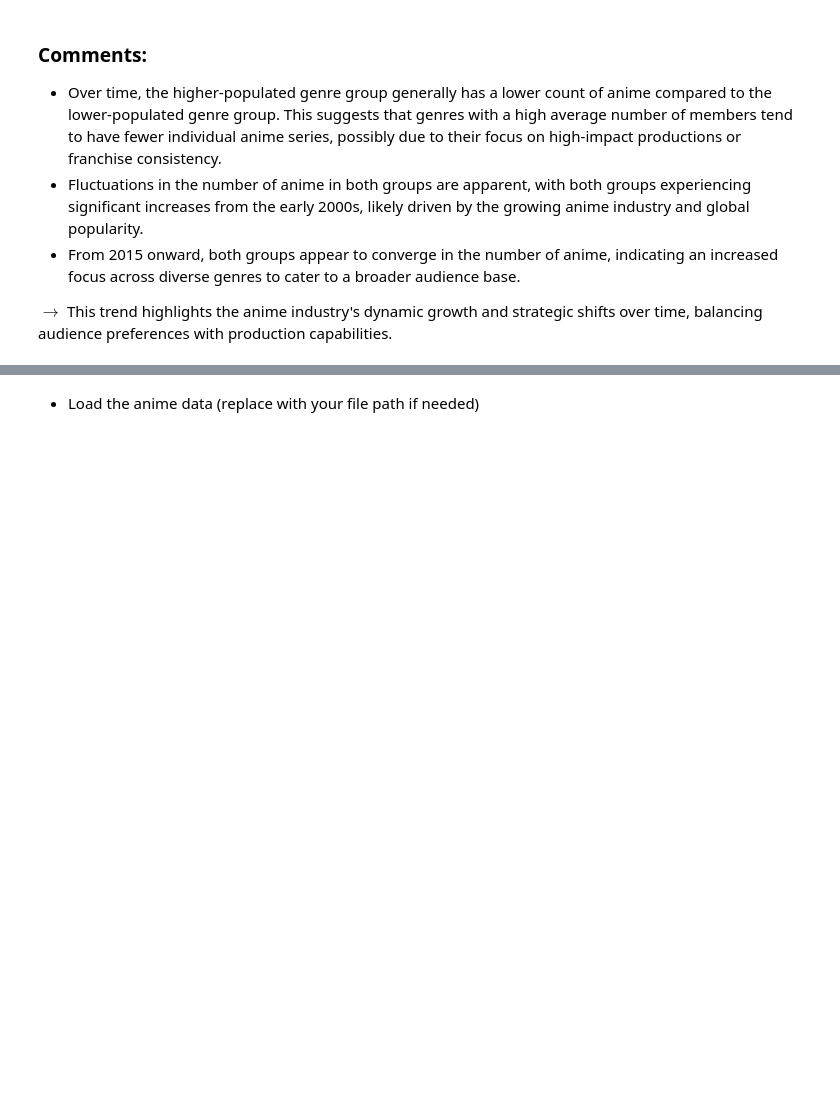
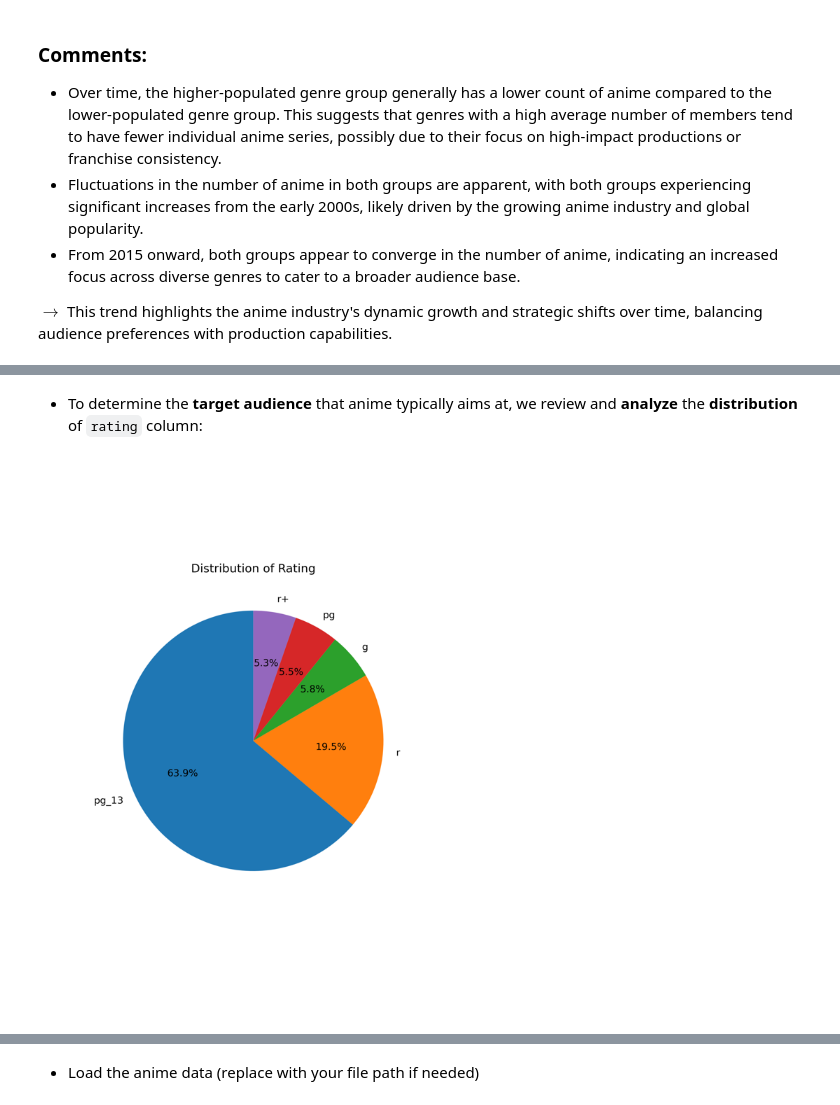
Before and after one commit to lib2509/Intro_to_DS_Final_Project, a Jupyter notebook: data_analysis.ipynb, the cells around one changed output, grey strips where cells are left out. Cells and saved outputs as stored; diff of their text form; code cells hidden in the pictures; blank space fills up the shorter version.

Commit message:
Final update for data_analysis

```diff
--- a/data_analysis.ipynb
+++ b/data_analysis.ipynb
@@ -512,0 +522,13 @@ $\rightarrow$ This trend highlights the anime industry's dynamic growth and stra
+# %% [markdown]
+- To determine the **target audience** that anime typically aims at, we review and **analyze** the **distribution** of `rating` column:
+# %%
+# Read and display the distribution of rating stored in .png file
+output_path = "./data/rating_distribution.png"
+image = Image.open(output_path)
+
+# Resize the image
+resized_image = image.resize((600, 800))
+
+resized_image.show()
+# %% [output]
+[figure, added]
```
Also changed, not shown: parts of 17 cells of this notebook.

☆ ☆ ☆ ☆

* _TASK_: What lines in the entries above include the string "ipynb"? Return each one.

* _WRITTEN SOLUTION_:
Before and after one commit to lib2509/Intro_to_DS_Final_Project, a Jupyter notebook: data_analysis.ipynb, the cells around one changed output, grey strips where cells are left out. Cells and saved outputs as stored; diff of their text form; code cells hidden in the pictures; blank space fills up the shorter version.
--- a/data_analysis.ipynb
+++ b/data_analysis.ipynb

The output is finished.